While less often discussed, alcoholism is often a comorbid disorder and may be used as a coping mechanism for the unpleasant side effects of untreated psychiatric conditions such as unresolved trauma, PTSD, depression, or anxiety. In cases where alcoholism causes someone to neglect their responsibilities, duties, or basic needs, medical and psychiatric concerns compound to create more complex problems. These problems often seem daunting or impossible to manage.
How to Help an Alcoholic?
When you confront someone about alcoholism, they will often be defensive or in denial. It’s important to acknowledge that you can’t force someone to seek help for a problem. This is especially true in cases where they may not feel as though they have a problem.
Confronting a loved one about their relationship with alcohol may take multiple conversations over some time.
We list some tips for helping an alcoholic parent or alcoholic below.
- Using “I” statements to express your concern for their drinking habits or health
- Being empathetic and understanding about their situation and the potential triggers
- Let them know that you would like to support them on their journey towards sobriety
- Come prepared with information on alcoholism and its dangers, as well as potential treatment options

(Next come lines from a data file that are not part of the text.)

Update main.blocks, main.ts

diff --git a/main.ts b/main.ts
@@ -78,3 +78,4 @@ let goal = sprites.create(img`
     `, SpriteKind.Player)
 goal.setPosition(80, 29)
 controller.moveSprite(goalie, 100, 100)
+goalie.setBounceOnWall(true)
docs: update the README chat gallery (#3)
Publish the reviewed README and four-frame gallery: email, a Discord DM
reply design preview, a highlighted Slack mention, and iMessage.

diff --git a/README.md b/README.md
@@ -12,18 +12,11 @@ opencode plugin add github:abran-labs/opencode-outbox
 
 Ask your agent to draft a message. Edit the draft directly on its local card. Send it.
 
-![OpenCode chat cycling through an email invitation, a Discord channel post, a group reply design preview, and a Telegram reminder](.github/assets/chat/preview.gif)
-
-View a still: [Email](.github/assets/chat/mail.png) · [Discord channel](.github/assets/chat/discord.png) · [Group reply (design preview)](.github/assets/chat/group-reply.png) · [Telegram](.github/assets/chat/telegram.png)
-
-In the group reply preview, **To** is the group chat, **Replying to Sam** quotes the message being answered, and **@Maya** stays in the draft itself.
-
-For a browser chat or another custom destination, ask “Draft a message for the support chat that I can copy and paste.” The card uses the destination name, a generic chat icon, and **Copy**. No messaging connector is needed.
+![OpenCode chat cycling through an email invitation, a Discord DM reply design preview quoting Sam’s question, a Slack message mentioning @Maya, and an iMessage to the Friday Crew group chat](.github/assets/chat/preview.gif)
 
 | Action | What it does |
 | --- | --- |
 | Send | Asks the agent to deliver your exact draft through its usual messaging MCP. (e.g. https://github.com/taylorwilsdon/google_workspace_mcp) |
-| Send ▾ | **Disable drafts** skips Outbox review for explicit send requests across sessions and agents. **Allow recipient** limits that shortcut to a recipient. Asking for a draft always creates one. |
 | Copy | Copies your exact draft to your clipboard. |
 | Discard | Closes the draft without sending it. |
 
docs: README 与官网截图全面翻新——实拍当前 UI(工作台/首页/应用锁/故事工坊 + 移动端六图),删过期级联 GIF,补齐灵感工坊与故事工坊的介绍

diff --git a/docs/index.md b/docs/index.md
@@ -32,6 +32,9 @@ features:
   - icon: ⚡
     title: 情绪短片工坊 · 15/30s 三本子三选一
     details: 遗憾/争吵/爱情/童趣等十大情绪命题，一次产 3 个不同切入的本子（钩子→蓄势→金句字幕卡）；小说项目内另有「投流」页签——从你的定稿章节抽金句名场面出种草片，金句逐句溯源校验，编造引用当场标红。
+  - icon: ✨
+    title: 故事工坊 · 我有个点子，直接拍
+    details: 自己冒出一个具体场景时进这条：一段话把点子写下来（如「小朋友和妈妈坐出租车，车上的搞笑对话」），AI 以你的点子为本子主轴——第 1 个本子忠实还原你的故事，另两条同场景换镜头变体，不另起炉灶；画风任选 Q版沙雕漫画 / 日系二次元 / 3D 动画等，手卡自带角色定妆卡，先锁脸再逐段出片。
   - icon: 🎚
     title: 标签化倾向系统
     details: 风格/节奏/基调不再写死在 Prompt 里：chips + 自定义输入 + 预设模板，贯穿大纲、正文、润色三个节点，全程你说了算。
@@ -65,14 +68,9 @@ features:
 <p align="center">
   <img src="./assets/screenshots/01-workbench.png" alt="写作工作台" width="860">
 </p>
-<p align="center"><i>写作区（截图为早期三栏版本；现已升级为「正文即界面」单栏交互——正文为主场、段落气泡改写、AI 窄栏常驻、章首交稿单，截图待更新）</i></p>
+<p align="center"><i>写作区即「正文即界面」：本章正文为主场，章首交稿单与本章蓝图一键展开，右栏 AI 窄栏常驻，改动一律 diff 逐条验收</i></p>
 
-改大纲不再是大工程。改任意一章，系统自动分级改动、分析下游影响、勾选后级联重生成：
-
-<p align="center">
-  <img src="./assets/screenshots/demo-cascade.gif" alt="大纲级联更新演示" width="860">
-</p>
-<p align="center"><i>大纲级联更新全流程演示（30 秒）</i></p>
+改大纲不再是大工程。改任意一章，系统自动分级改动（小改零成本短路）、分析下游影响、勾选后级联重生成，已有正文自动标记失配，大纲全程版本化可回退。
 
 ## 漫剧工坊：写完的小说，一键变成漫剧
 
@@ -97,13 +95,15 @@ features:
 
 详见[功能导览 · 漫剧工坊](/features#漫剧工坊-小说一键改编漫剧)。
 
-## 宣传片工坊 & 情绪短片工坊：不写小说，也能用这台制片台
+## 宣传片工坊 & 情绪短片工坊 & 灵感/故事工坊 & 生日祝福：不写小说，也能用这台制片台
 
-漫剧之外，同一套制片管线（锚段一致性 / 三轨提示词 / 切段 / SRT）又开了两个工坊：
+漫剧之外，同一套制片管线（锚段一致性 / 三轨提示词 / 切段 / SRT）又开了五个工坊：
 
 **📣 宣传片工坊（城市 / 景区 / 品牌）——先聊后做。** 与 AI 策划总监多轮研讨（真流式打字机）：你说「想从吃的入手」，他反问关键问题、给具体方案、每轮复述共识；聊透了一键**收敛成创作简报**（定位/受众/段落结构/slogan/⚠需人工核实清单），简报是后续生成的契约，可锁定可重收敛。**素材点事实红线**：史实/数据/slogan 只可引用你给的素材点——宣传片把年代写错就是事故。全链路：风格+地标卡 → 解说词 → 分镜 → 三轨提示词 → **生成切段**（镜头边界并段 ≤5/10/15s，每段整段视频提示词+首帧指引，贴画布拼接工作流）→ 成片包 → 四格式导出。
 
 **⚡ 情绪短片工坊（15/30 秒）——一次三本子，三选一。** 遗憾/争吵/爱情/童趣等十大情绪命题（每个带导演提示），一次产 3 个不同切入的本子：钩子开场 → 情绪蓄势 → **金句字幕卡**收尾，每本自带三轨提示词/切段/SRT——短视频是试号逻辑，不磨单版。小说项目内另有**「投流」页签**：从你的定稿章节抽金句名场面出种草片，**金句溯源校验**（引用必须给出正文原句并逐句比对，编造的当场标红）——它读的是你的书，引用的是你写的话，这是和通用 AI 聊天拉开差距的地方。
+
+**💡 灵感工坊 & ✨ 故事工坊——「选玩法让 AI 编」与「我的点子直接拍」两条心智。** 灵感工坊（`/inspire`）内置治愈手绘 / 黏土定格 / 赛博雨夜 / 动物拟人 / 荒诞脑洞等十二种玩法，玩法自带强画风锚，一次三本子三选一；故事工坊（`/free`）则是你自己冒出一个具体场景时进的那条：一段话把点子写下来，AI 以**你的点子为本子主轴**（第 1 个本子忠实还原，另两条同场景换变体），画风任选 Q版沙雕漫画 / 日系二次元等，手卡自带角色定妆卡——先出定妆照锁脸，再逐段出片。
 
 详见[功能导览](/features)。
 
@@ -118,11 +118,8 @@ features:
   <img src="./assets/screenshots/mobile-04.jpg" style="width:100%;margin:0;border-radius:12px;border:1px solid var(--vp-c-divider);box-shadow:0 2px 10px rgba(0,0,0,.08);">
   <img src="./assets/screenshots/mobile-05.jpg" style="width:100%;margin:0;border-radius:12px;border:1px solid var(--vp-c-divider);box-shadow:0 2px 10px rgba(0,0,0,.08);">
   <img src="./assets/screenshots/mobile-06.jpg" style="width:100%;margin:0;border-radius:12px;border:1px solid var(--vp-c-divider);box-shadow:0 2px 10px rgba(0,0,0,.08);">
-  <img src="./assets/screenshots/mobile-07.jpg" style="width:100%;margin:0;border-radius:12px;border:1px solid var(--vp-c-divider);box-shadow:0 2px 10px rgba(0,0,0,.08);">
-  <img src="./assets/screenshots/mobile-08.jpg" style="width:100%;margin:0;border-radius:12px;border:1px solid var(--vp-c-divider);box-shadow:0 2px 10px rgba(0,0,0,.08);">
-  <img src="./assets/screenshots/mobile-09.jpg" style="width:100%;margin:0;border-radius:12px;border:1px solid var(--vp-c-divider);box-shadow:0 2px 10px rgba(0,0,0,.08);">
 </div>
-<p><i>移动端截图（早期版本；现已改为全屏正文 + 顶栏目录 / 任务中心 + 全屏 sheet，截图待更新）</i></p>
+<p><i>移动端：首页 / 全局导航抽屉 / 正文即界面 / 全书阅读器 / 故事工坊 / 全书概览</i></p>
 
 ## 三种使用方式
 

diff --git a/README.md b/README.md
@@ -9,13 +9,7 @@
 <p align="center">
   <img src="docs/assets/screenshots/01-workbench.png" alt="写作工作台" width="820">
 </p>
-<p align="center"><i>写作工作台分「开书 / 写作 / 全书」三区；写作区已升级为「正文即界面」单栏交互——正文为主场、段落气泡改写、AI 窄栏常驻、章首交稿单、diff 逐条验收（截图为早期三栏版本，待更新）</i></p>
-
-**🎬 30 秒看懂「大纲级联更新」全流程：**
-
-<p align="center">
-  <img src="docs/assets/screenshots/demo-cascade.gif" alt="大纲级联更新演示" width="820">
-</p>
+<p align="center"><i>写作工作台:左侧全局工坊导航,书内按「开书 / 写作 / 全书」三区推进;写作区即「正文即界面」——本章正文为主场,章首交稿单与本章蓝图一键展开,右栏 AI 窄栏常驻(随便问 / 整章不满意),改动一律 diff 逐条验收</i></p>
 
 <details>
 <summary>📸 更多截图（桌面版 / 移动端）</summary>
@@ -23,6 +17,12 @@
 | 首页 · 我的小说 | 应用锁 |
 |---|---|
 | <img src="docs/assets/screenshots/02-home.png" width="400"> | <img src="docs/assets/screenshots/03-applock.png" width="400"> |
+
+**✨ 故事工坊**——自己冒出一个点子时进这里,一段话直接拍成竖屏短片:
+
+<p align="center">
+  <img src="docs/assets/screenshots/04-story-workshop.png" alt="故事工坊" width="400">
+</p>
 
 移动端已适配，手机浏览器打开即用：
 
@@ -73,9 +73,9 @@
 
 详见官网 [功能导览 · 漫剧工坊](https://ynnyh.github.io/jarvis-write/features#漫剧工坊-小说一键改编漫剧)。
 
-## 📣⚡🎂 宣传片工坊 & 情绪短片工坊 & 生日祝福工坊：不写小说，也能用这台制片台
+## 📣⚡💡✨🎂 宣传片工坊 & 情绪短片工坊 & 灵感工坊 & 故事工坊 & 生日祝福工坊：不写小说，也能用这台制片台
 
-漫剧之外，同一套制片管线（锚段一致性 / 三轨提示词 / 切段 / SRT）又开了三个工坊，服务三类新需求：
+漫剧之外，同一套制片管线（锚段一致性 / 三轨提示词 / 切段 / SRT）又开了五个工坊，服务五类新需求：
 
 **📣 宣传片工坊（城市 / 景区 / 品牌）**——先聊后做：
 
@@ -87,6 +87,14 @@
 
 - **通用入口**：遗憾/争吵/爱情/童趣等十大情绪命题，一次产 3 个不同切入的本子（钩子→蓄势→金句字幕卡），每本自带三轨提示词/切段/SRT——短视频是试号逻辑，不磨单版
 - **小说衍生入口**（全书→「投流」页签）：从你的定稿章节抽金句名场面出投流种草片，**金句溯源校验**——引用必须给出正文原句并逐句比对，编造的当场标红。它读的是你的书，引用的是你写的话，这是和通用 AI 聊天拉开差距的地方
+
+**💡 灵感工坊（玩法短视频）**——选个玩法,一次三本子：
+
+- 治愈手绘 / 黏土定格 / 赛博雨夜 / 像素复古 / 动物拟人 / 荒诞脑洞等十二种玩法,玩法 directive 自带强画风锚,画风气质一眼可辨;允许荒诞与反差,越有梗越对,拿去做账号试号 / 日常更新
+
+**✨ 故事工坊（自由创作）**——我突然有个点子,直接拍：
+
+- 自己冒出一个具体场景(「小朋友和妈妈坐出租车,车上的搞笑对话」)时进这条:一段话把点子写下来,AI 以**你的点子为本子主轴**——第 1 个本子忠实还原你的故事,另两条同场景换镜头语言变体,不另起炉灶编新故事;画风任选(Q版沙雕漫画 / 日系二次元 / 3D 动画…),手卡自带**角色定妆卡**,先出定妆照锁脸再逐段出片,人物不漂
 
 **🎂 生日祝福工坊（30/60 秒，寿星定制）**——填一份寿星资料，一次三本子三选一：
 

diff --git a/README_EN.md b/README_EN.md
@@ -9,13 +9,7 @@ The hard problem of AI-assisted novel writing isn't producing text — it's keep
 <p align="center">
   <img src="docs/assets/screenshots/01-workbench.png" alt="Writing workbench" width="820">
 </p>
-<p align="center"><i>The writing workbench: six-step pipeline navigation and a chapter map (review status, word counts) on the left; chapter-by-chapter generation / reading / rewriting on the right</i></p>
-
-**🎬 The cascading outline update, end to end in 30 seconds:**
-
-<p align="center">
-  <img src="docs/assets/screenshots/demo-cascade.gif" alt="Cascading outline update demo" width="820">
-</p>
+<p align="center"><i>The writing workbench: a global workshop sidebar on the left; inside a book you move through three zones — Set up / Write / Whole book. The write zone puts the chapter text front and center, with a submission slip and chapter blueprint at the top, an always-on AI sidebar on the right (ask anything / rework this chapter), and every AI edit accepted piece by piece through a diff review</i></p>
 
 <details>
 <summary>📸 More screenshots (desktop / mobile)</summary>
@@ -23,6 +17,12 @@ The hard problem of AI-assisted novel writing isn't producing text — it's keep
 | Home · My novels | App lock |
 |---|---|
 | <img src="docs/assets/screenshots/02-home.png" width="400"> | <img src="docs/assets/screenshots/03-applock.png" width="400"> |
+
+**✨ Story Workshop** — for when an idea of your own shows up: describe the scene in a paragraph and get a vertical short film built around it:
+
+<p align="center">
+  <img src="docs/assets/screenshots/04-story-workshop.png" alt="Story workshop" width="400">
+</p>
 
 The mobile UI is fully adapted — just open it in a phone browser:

Depending on the situation, it’s possible to admit someone to an inpatient facility without their consent. In these cases, the court needs to force it.
What are the Treatments for Alcoholics?
There are several treatment options available for alcoholism. The most common treatments are therapy and detox. Therapy helps identify the cause of alcoholism and detox helps with alcohol withdrawal.
Below we list several treatment options for alcoholism.
- Inpatient facilities
- Outpatient facilities
- Intensive outpatient treatment
- Alcoholics Anonymous
- Faith-based treatment
Recent research shows that a combination of treatment options is often the most successful in treating those who are suffering from alcoholism.
Alcoholism treatment is often a lengthy process and most treatment plans are a combination of therapy and detox. The addition of aspects such as counseling, support groups, and therapy is also effective as alcoholism rarely develops without co-occurring disorders.
It’s also important to note that alcoholism is not cured the moment someone becomes sober. Treating alcoholism becomes a lifelong effort to remain sober. The process of remaining sober is different for everyone.
What is it Like to Have an Alcoholic Parent?
Children who grow up in a household with one or more alcoholic parents face several potential struggles. 11 million children under the age of 18 live with at least one alcoholic parent. In cases where the basic needs of a child are significantly neglected, there is the potential that Child Protective Services (CPS) step in. CPS will often remove the child from a house that has alcoholic parents.
While these programs are designed with the best interest of the child in mind, the removal of a child from a household leads to psychological complications. The child and/or parent may have feelings of anger, loss, or resentment towards one another.
There are also higher rates of depression, anxiety, and trauma-related disorders, such as PTSD. While not all children of alcoholic parents will develop alcoholism, the risk for developing alcoholism or other substance use disorders is high.